The general thoughts of the immediately preceding paragraph are particularly relevant today. We really don’t know what the lasting effects of a COVID-19 infection will be. Perhaps it will cause long-term “preexisting conditions” that will hamper or prohibit your ability to obtain life insurance in the future. Why not consider locking in your underwriting status by purchasing convertible term insurance today? By purchasing a convertible term policy, should your health condition change and you are within the conversion period, you can convert the term policy to a policy of permanent insurance without additional underwriting (that is, no physical exam requirement) and at the same rate class you had when you originally purchased the policy. Of course, following the conversion, you will pay premiums based on a permanent policy at your attained age, but even if you had become uninsurable, you will be able to protect your family.
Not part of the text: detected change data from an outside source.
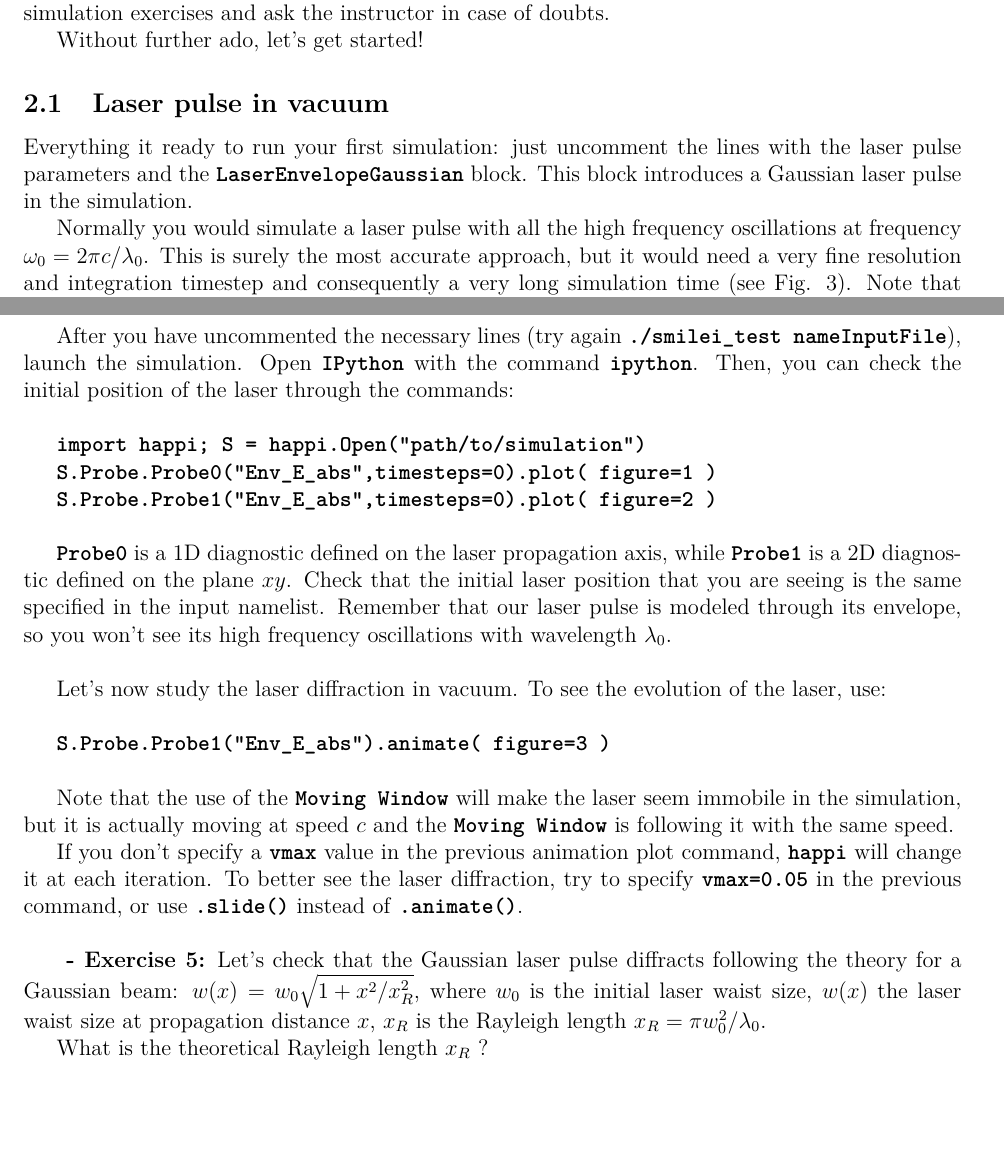
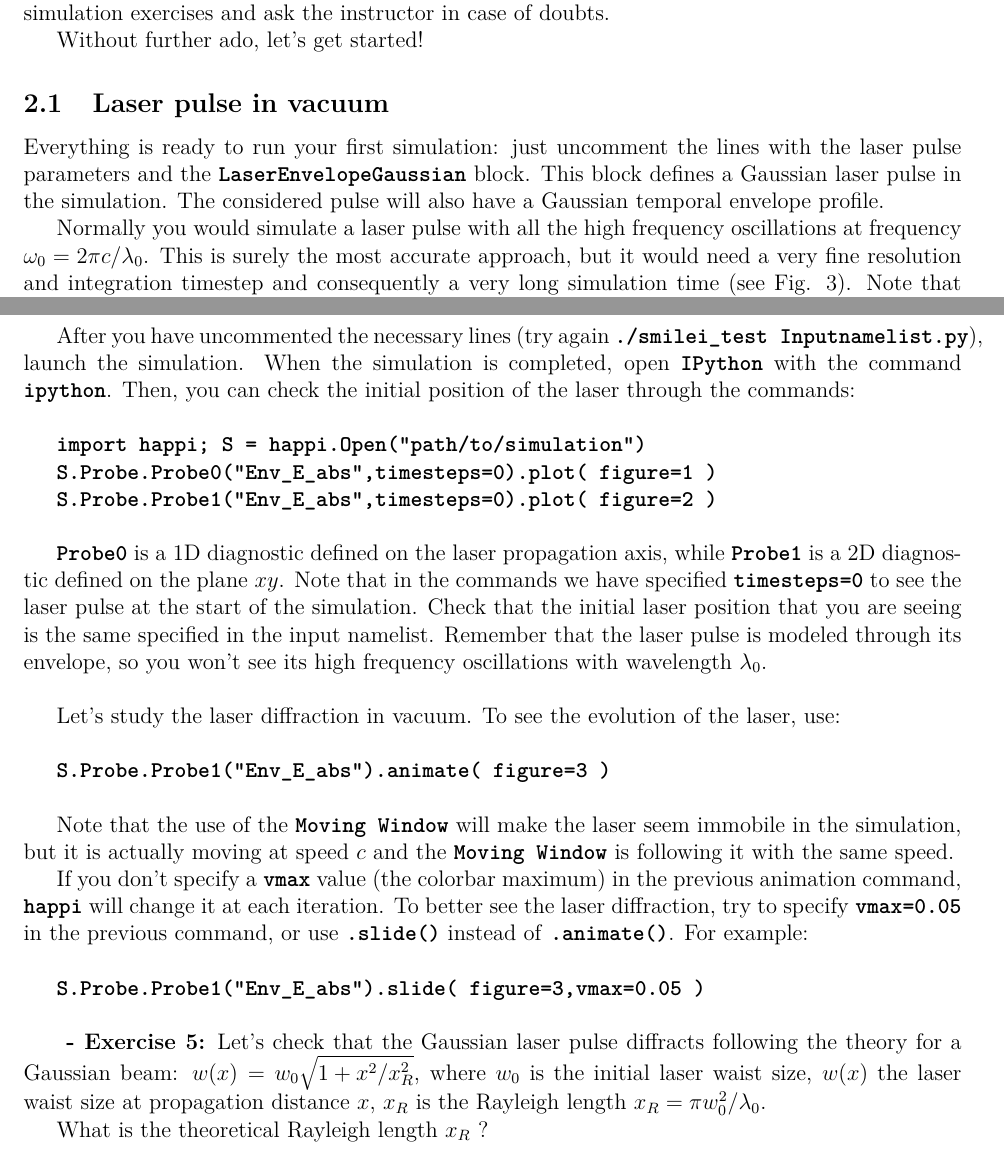
Before and after one commit to SmileiPIC/TP-M2-GI, a LaTeX document (Handouts/Handouts.tex): two parts of pages 6 and 8 of 18, joined at a grey line, cut so that both start at the same text. Compiled offline with pdfLaTeX.

Commit message:
improvements in laser pulse section

```diff
--- a/Handouts/Handouts.tex
+++ b/Handouts/Handouts.tex
@@ -173,7 +173,7 @@ To complete the practical, read the instructions of the following sections, comp
 Without further ado, let's get started!
 
 \subsection{Laser pulse in vacuum}
-Everything it ready to run your first simulation: just uncomment the lines with the laser pulse parameters and the \commandline{LaserEnvelopeGaussian} block. This block introduces a Gaussian laser pulse in the simulation.
+Everything is ready to run your first simulation: just uncomment the lines with the laser pulse parameters and the \commandline{LaserEnvelopeGaussian} block. This block defines a Gaussian laser pulse in the simulation. The considered pulse will also have a Gaussian temporal envelope profile.
 
 Normally you would simulate a laser pulse with all the high frequency oscillations at frequency $\omega_0=2\pi c/\lambda_0$. This is surely the most accurate approach, but it would need a very fine resolution and integration timestep and consequently a very long simulation time (see Fig. \ref{fig:envelope}). Note that in the most simple laser wakefield acceleration set-ups the laser pulse temporal envelope (often modeled with a Gaussian profile) will contain many optical oscillations.
 
@@ -201,7 +201,7 @@ The simulation now includes a moving window and a laser pulse, modeled with its
 
 \textbf{ - Exercise 4:} The normalized laser peak field is given by $a_0=\frac{eE}{m_e\omega_0 c}$, where $E$ is the peak laser electric field and $\omega_0=2\pi c/\lambda_0$ is the laser central frequency ($\lambda_0=0.8$ $\mu m$.) What is the peak intensity $I=\frac{c\epsilon_0}{2}|E|^2$ of the laser pulse? Suggestion: the input namelist contains the physical quantities that you may need for the conversions.\\
 
-After you have uncommented the necessary lines (try again \commandline{./smilei\_test nameInputFile}), launch the simulation. Open \commandline{IPython} with the command \commandline{ipython}. Then, you can check the initial position of the laser through the commands:\\
+After you have uncommented the necessary lines (try again \commandline{./smilei\_test Inputnamelist.py}), launch the simulation.  When the simulation is completed, open \commandline{IPython} with the command \commandline{ipython}. Then, you can check the initial position of the laser through the commands:\\
 
 \commandline{import happi; S =  happi.Open("path/to/simulation")}
 
@@ -209,15 +209,17 @@ After you have uncommented the necessary lines (try again \commandline{./smilei\
 
 \commandline{S.Probe.Probe1("Env\_E\_abs",timesteps=0).plot( figure=2 )}\\
 
-\commandline{Probe0} is a 1D diagnostic defined on the laser propagation axis, while \commandline{Probe1} is a 2D diagnostic defined on the plane $xy$. Check that the initial laser position that you are seeing is the same specified in the input namelist. Remember that our laser pulse is modeled through its envelope, so you won't see its high frequency oscillations with wavelength $\lambda_0$.\\
+\commandline{Probe0} is a 1D diagnostic defined on the laser propagation axis, while \commandline{Probe1} is a 2D diagnostic defined on the plane $xy$.  Note that in the commands we have specified \commandline{timesteps=0} to see the laser pulse at the start of the simulation. Check that the initial laser position that you are seeing is the same specified in the input namelist. Remember that the laser pulse is modeled through its envelope, so you won't see its high frequency oscillations with wavelength $\lambda_0$.\\
 
-Let's now study the laser diffraction in vacuum. To see the evolution of the laser, use:\\
+Let's study the laser diffraction in vacuum. To see the evolution of the laser, use:\\
 
 \commandline{S.Probe.Probe1("Env\_E\_abs").animate( figure=3 )}\\
 
 Note that the use of the \commandline{Moving Window} will make the laser seem immobile in the simulation, but it is actually moving at speed $c$ and the \commandline{Moving Window} is following it with the same speed.
 
-If you don't specify a \commandline{vmax} value in the previous animation plot command, \commandline{happi} will change it at each iteration. To better see the laser diffraction, try to  specify \commandline{vmax=0.05} in the previous command, or use \commandline{.slide()} instead of \commandline{.animate()}.\\
+If you don't specify a \commandline{vmax} value (the colorbar maximum) in the previous animation command, \commandline{happi} will change it at each iteration. To better see the laser diffraction, try to  specify \commandline{vmax=0.05} in the previous command, or use \commandline{.slide()} instead of \commandline{.animate()}. For example:\\
+
+\commandline{S.Probe.Probe1("Env\_E\_abs").slide( figure=3,vmax=0.05 )}\\
 
 \textbf{ - Exercise  5:} Let's check that the Gaussian laser pulse diffracts following the theory for a Gaussian beam: $w(x)=w_0\sqrt{1+x^2/x_R^2}$, where $w_0$ is the initial laser waist size, $w(x)$ the laser waist size at propagation distance $x$, $x_R$ is the Rayleigh length $x_R=\pi w_0^2/\lambda_0$.
 
```
Also changed, not shown: Handouts/Handouts.pdf, Handouts/Handouts.tex (2 more changed lines), 2 other files.
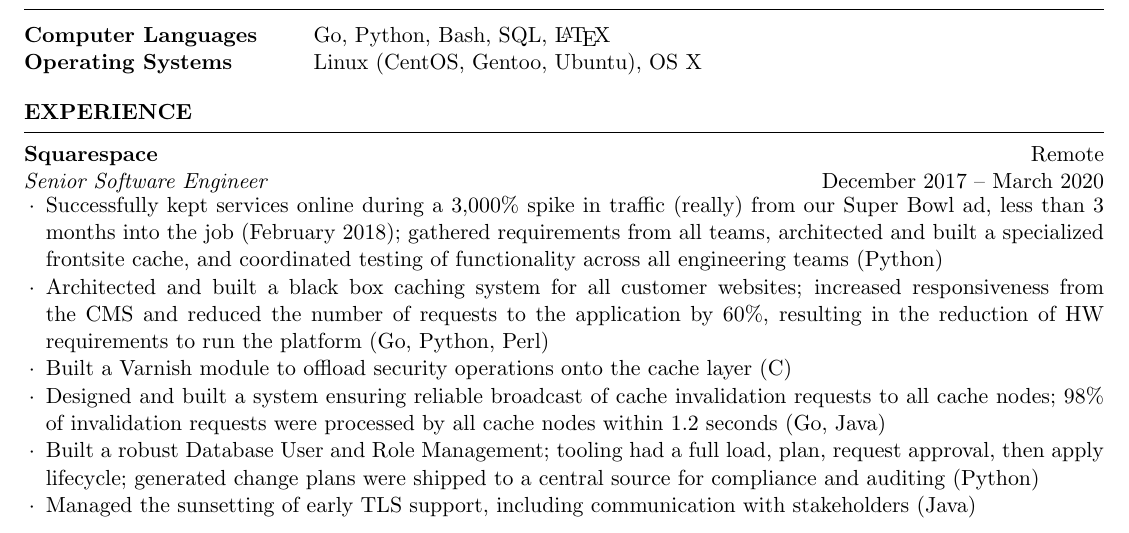
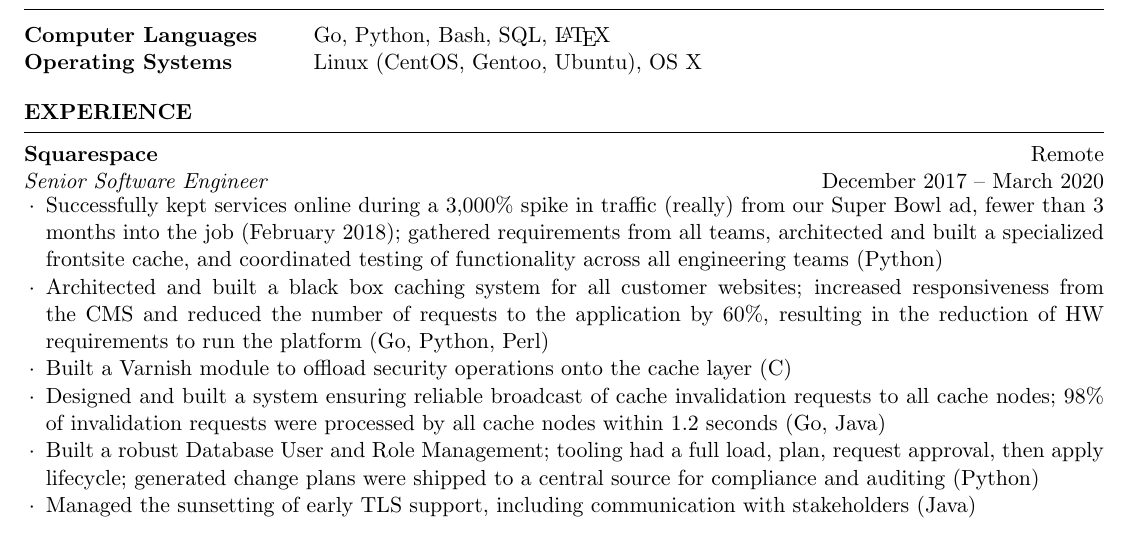
Before and after one commit to SpikesDivZero/resume, a LaTeX CV (spikes.tex, which reads inc/squarespace/2017-sr-swe/generic.tex): part of the page, cut so that both start at the same text. Compiled offline with pdfLaTeX.

Commit message:
Fix suggested by Teresa, along with a reminder note

```diff
--- a/inc/squarespace/2017-sr-swe/generic.tex
+++ b/inc/squarespace/2017-sr-swe/generic.tex
@@ -1,6 +1,6 @@
 % FIXME: 3000%, while entirely true, feels fake. I originally had 30x, but I guess that didn't communicate the size as
 % well according to ORR review.
-\item Successfully kept services online during a 3,000\% spike in traffic (really) from our Super Bowl ad, less than 3
+\item Successfully kept services online during a 3,000\% spike in traffic (really) from our Super Bowl ad, fewer than 3
   months into the job (February 2018); gathered requirements from all teams, architected and built a specialized
   frontsite cache, and coordinated testing of functionality across all engineering teams (Python)
 
```
Also changed, not shown: inc/dreamhost/2009-support/generic.tex (+5 -0 lines), 1 other file.
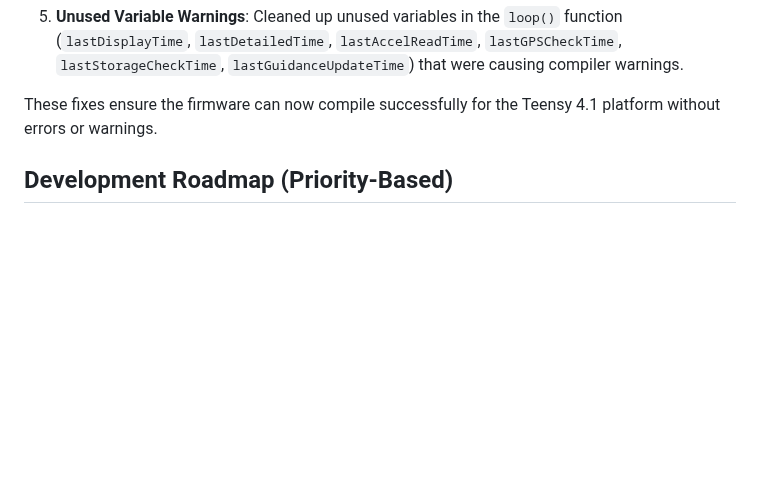
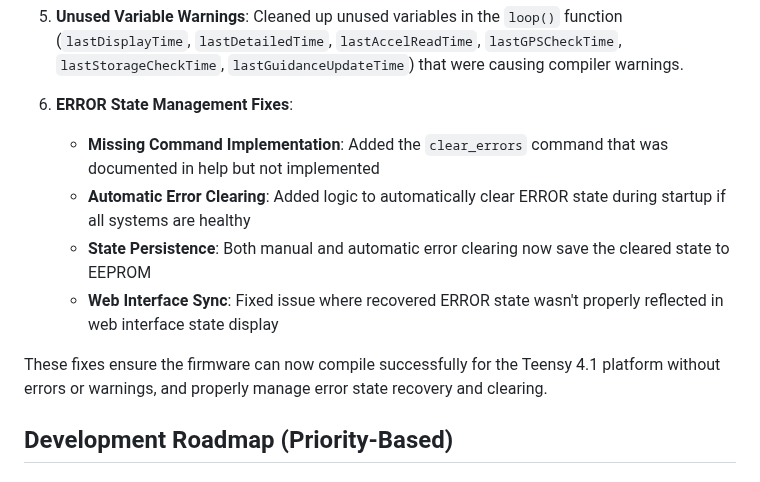
Before and after one commit to madmonkey71/TripleT-Flight-Firmware, a Markdown page: README.md, the part around the change. Rendered like a GitHub page; blank space fills up the shorter version.

Commit message:
Update README with ERROR state management fixes documentation

```diff
--- a/README.md
+++ b/README.md
@@ -170,7 +170,13 @@ Fixed several critical compilation errors that were preventing the firmware from
 
 5. **Unused Variable Warnings**: Cleaned up unused variables in the `loop()` function (`lastDisplayTime`, `lastDetailedTime`, `lastAccelReadTime`, `lastGPSCheckTime`, `lastStorageCheckTime`, `lastGuidanceUpdateTime`) that were causing compiler warnings.
 
-These fixes ensure the firmware can now compile successfully for the Teensy 4.1 platform without errors or warnings.
+6. **ERROR State Management Fixes**:
+   - **Missing Command Implementation**: Added the `clear_errors` command that was documented in help but not implemented
+   - **Automatic Error Clearing**: Added logic to automatically clear ERROR state during startup if all systems are healthy
+   - **State Persistence**: Both manual and automatic error clearing now save the cleared state to EEPROM
+   - **Web Interface Sync**: Fixed issue where recovered ERROR state wasn't properly reflected in web interface state display
+
+These fixes ensure the firmware can now compile successfully for the Teensy 4.1 platform without errors or warnings, and properly manage error state recovery and clearing.
 
 ## Development Roadmap (Priority-Based)
 
```
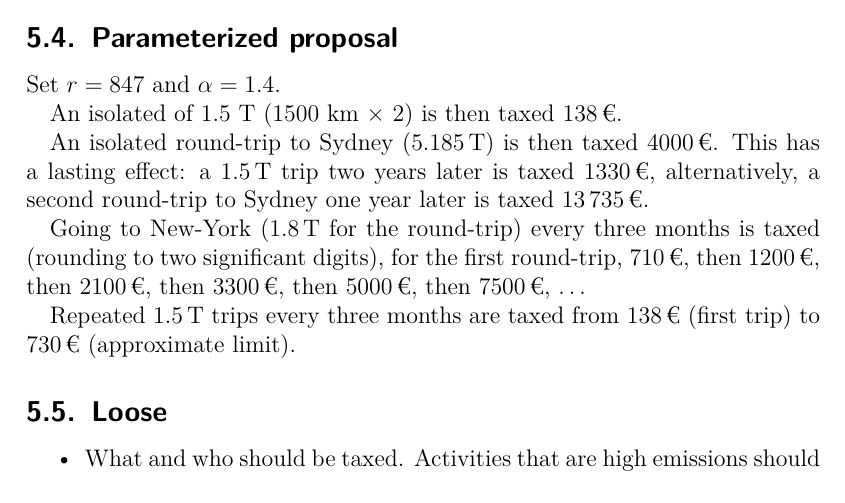
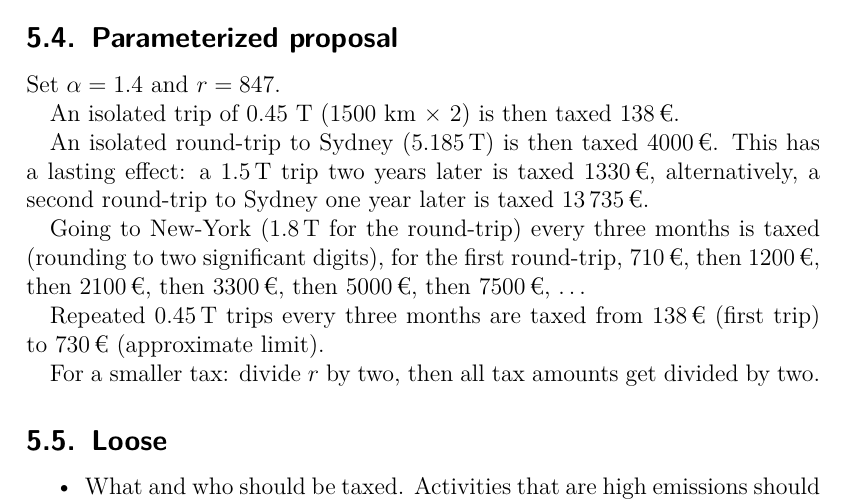
Before and after one commit to oliviercailloux/carbon, a LaTeX document (carbon.tex): part of page 8 of 11, cut so that both start at the same text. Compiled offline with pdfLaTeX.

Commit message:
Small fix artcl

```diff
--- a/carbon.tex
+++ b/carbon.tex
@@ -186,15 +186,17 @@ Half-life 2 years thus $λ^2 = 1/2$ thus $λ = \frac{\sqrt{2}}{2}$.
 Prix typique d’un Paris New York semble être de 400 € A/R.
 
 \subsection{Parameterized proposal}
-Set $r = 847$ and $α = 1.4$.
+Set $α = 1.4$ and $r = 847$.
 
-An isolated of 1.5 T (1500 km × 2)  is then taxed 138\,€.
+An isolated trip of 0.45 T (1500 km × 2)  is then taxed 138\,€.
 
 An isolated round-trip to Sydney (5.185\,T) is then taxed 4000\,€. This has a lasting effect: a 1.5\,T trip two years later is taxed 1330\,€, alternatively, a second round-trip to Sydney one year later is taxed 13\,735\,€.
 
 Going to New-York (1.8\,T for the round-trip) every three months is taxed (rounding to two significant digits), for the first round-trip, 710\,€, then 1200\,€, then 2100\,€, then 3300\,€, then 5000\,€, then 7500\,€, …
 
-Repeated 1.5\,T trips every three months are taxed from 138\,€ (first trip) to 730\,€ (approximate limit).
+Repeated 0.45\,T trips every three months are taxed from 138\,€ (first trip) to 730\,€ (approximate limit).
+
+For a smaller tax: divide $r$ by two, then all tax amounts get divided by two.
 
 \subsection{Loose}
 \begin{itemize}
```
As with any financial asset, you should periodically review your life insurance coverage. Many policies purchased when interest rates were higher are not performing as anticipated and may expire before you do.
Replacing an under performing policy may be a solution, and an unheralded change to the IRC made at the end of 2020 may help. IRC § 7702 sets forth requirements for an arrangement to be considered a life insurance contract for federal tax purposes. Some of these tests are mathematical and require complicated actuarial calculations using certain minimum interest rates set by that statute. The statutory interest rates were established in 1984. Market interest rates have declined significantly since then, and today remain relatively low.
Although market interest rates have fallen over time, the statutory rates applied when testing a life insurance contract remained the same (and were much higher than market interest rates). This disparity in rates has made it challenging for life insurance carriers to qualify new products as life insurance and to remain profitable, while also hindering policy owners from adequately funding their policies, due statutory funding limitations. IRC § 7702 was amended to allow insurance carriers to use lower interest rates (driven by the market) for internal policy actuarial calculations on new life insurance contracts (issued after December 31, 2020). This means that a new policy may be less expensive than your current policy and that you may be able to keep more cash value in a new policy accumulating returns tax deferred (or even tax free). Given this change in the law, perhaps now is the time to review your existing policies to determine if replacing them with a new policy could maintain coverage, save you premium dollars or permit you to increase death benefit at equivalent cost.
Also, over the last few years a number of insurance companies have raised some of their policies’ internal mortality costs, again with the result that your policy may not be performing as expected. You may want to obtain an “in force ledger” for each of your policies to determine if they will be there when your family needs them. If a policy is not performing as expected, consider adding more cash or exchanging it for a new policy.
A PNC insurance specialist can help you analyze your current policies and determine if replacing them with a new policy or policies is right for you.
What to Do Now?
The possibilities with respect to life insurance structures are as varied as the circumstances in which life insurance can be used.
Now is a good time to review your existing life insurance policies or consider beginning a new life insurance program.
Your PNC team can introduce you to an insurance professional, such as PNC’s local insurance strategist, who, along with your personal tax and financial advisors, can help you accomplish your family’s goals and objectives as part of your overall wealth planning strategy.
For more information, please contact your PNC Private Bank advisor.